My first attempt with the rope wasn’t very impressive. As I propelled myself from the branch, I swung twenty feet out over the water. On my return, though, I smacked the tree face first. Somehow my feet found the branch, and I was able to pull myself up, bloody nose and all, without falling to the ground.

After a few more attempts—and close calls—I became an expert at it, just like Tarzan. With my made-from-a-stick hunting knife between my teeth, I’d swing out to take care of the crocodile that had been menacing the villagers across the river.

One day, though, as I swung out across the water, the branch I had tied the rope to cracked and snapped off the tree. Just like that, I landed in the river. It turned out I didn’t have to worry about the “pollution” getting me. When I swam to and crawled up the bank, I discovered I was covered head to foot with leaches. What’s funny, though, is that I don’t remember how I rid myself of them, or who may have helped me, but one thing I know for sure is that I didn’t go home to my mother. Her reaction to certain things could be unpredictable, and it was one of those times when I clearly did not want to test what her response would be.

I didn’t set the rope swing back up, but for the rest of that summer in 1963 I continued with living my life in the jungle. Lions, rhinos, wildebeests, no matter, I could handle them with ease.

I managed to make a lean-to from sticks and leaves that served as my tree house. And in its shade that protected me from the hot African sun, I would read Edgar Rice Burroughs, Tarzan of the Apes. Between the book and the movies—my imagination filled with vivid scenes of elephants and hyenas—I dreamed I would one day live a life like that. I dreamed of having my own tree house high off the ground with a view of the lush green jungle valley and the misty mountains beyond. I dreamed of finding a woman like Jane and starting a family. I dreamed of living my days enjoying the simple pleasures of gathering bananas for breakfast and spearing fish for dinner. Un-Gaw-Wah.

“Tarzan . . . Jane.” What a simple declaration of love and fidelity. It’s been quite a few years since those boyhood dreams.
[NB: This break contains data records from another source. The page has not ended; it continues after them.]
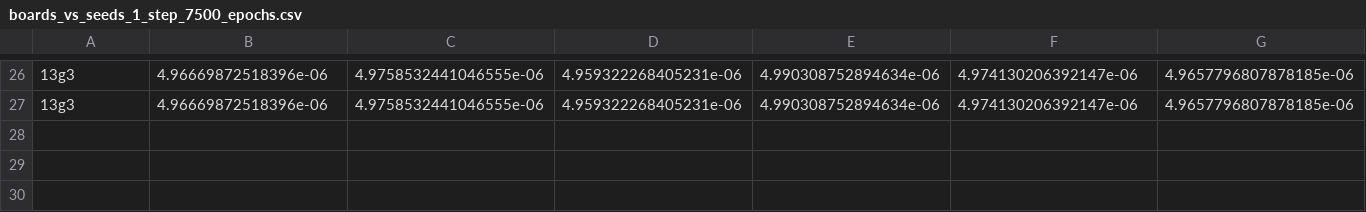
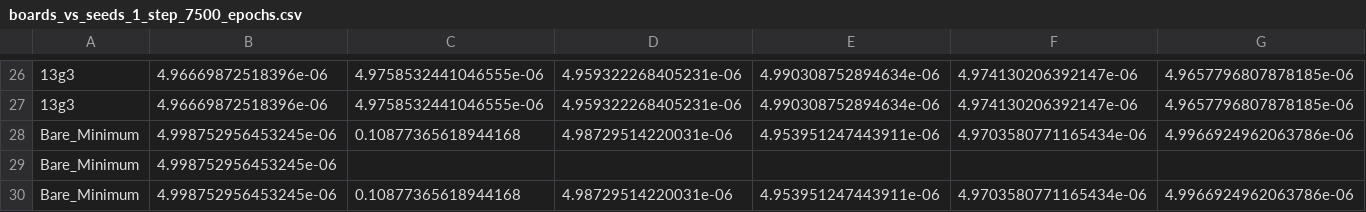
Before and after one commit to Ansebi/Game_Of_Life, a CSV file: boards_vs_seeds_1_step_7500_epochs.csv, drawn as a sheet; only a part is shown, gaps mark what is left out; rows hold the shown columns only; the diff names each change by its address in the sheet, - before the commit and + after, or states it on an @@ line.

Commit message:
amazing bare minimum

```diff
--- a/boards_vs_seeds_1_step_7500_epochs.csv
+++ b/boards_vs_seeds_1_step_7500_epochs.csv
+row 28: Bare_Minimum | 4.998752956453245e-06 | 0.10877365618944168 | 4.98729514220031e-06 | 4.953951247443911e-06 | 4.9703580771165434e-06 | 4.9966924962063786e-06
+row 29: Bare_Minimum | 4.998752956453245e-06
+row 30: Bare_Minimum | 4.998752956453245e-06 | 0.10877365618944168 | 4.98729514220031e-06 | 4.953951247443911e-06 | 4.9703580771165434e-06 | 4.9966924962063786e-06
```
Also changed, not shown: 41 other files.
I never did become a man of the loincloth, but I’ve certainly worn a lot of different hats in my lifetime, none of which I had envisioned as a child: Marine, machine operator, college student, liquor story manager, pizza delivery driver, tour guide on the Queen Mary, teacher of English, car salesman, social worker, manager, and adolescent counselor. And in the middle of being a teacher and a manager, I found the time to be a husband and a father. The husband part didn’t work out but the part of being a father certainly has been my best experience in life thus far.

Even though my crazy childhood Tarzan dreams didn’t pan out, I have two of the best kids that a parent could ever hope for. My son starts boot camp in the Army next week and will be entering as an E-3. He received his first promotion for the college credits he earned for his first year of college and his second for passing their physical fitness test. My daughter will be starting classes at UC Davis in a couple of weeks. I’m not sure what dream or dreams they’ll remember most from their childhood days, but the life they have in front of them is certainly one of hope and promise.
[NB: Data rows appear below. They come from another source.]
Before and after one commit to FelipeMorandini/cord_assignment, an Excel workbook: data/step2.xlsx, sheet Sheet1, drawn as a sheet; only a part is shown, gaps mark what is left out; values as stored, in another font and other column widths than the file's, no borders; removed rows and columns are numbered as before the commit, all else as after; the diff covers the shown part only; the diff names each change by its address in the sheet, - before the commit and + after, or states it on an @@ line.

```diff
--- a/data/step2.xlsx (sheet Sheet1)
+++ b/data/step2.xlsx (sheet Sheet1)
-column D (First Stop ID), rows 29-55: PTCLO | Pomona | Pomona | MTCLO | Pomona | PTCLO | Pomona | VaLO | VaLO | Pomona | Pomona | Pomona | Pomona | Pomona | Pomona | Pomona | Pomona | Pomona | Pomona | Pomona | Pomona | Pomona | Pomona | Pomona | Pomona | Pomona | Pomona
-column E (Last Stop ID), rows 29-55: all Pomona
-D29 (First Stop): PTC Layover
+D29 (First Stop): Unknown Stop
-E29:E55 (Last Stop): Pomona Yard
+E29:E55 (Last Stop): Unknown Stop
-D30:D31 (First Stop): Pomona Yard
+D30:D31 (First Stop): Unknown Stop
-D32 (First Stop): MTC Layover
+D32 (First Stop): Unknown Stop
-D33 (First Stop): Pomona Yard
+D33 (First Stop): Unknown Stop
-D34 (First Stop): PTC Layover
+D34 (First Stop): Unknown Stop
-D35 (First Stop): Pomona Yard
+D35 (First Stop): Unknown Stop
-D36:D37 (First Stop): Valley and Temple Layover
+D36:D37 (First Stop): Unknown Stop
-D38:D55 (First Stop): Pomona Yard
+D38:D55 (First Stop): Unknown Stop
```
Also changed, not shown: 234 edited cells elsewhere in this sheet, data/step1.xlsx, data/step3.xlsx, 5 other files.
As I look into the mirror, I see the young boy I once was looking back at me. It’s been a long time since those days of swinging on the rope, letting out a Tarzan call for all the neighbors to hear. Rinsing out my toothbrush, I recall Henry Wadsworth Longfellow’s famous lines:

'A boy's will is the wind's will,
And the thoughts of youth are long, long thoughts.'

By S. L. Cunningham